# [RECORDED INFORMATION]
━━━
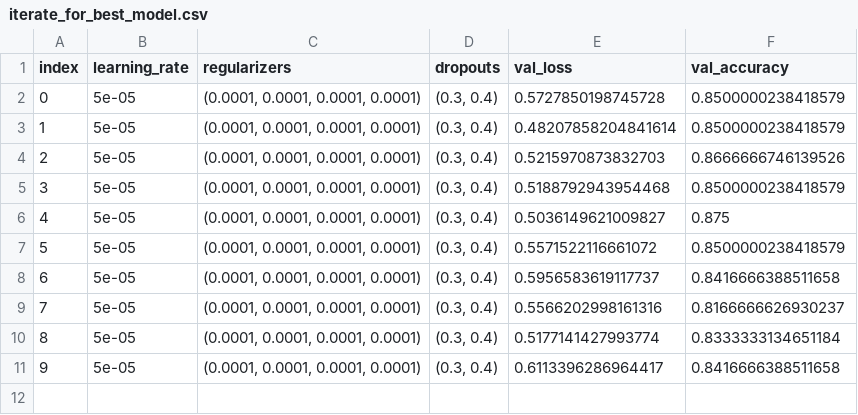
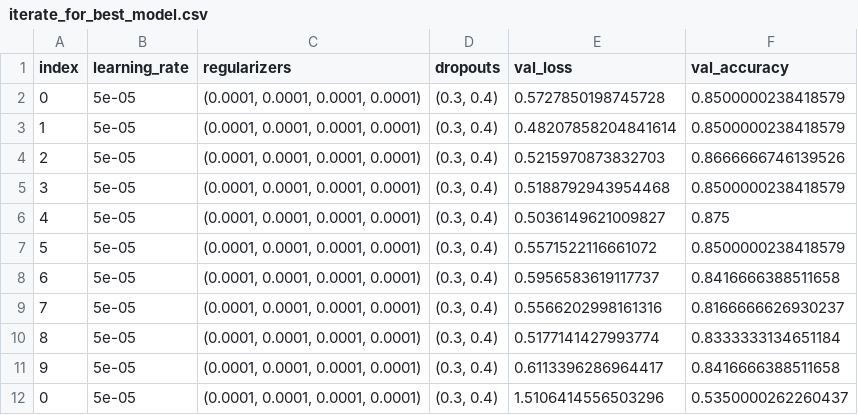
Before and after one commit to Music-Classification-Project/top-n-music-classification, a CSV file: src/preprocess/iterate_for_best_model.csv, drawn as a sheet; the diff names each change by its address in the sheet, - before the commit and + after, or states it on an @@ line.

```diff
--- a/src/preprocess/iterate_for_best_model.csv
+++ b/src/preprocess/iterate_for_best_model.csv
+row 12: 0 | 5e-05 | (0.0001, 0.0001, 0.0001, 0.0001) | (0.3, 0.4) | 1.5106414556503296 | 0.5350000262260437
```
Also changed, not shown: 7 other files.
━━━
# [YOUR OBJECTIVE]
Nothing may be altered when you restate the records, but every picture must be dropped.

# [WRITTEN ANSWER]
Before and after one commit to Music-Classification-Project/top-n-music-classification, a CSV file: src/preprocess/iterate_for_best_model.csv, drawn as a sheet; the diff names each change by its address in the sheet, - before the commit and + after, or states it on an @@ line.

```diff
--- a/src/preprocess/iterate_for_best_model.csv
+++ b/src/preprocess/iterate_for_best_model.csv
+row 12: 0 | 5e-05 | (0.0001, 0.0001, 0.0001, 0.0001) | (0.3, 0.4) | 1.5106414556503296 | 0.5350000262260437
```
Also changed, not shown: 7 other files.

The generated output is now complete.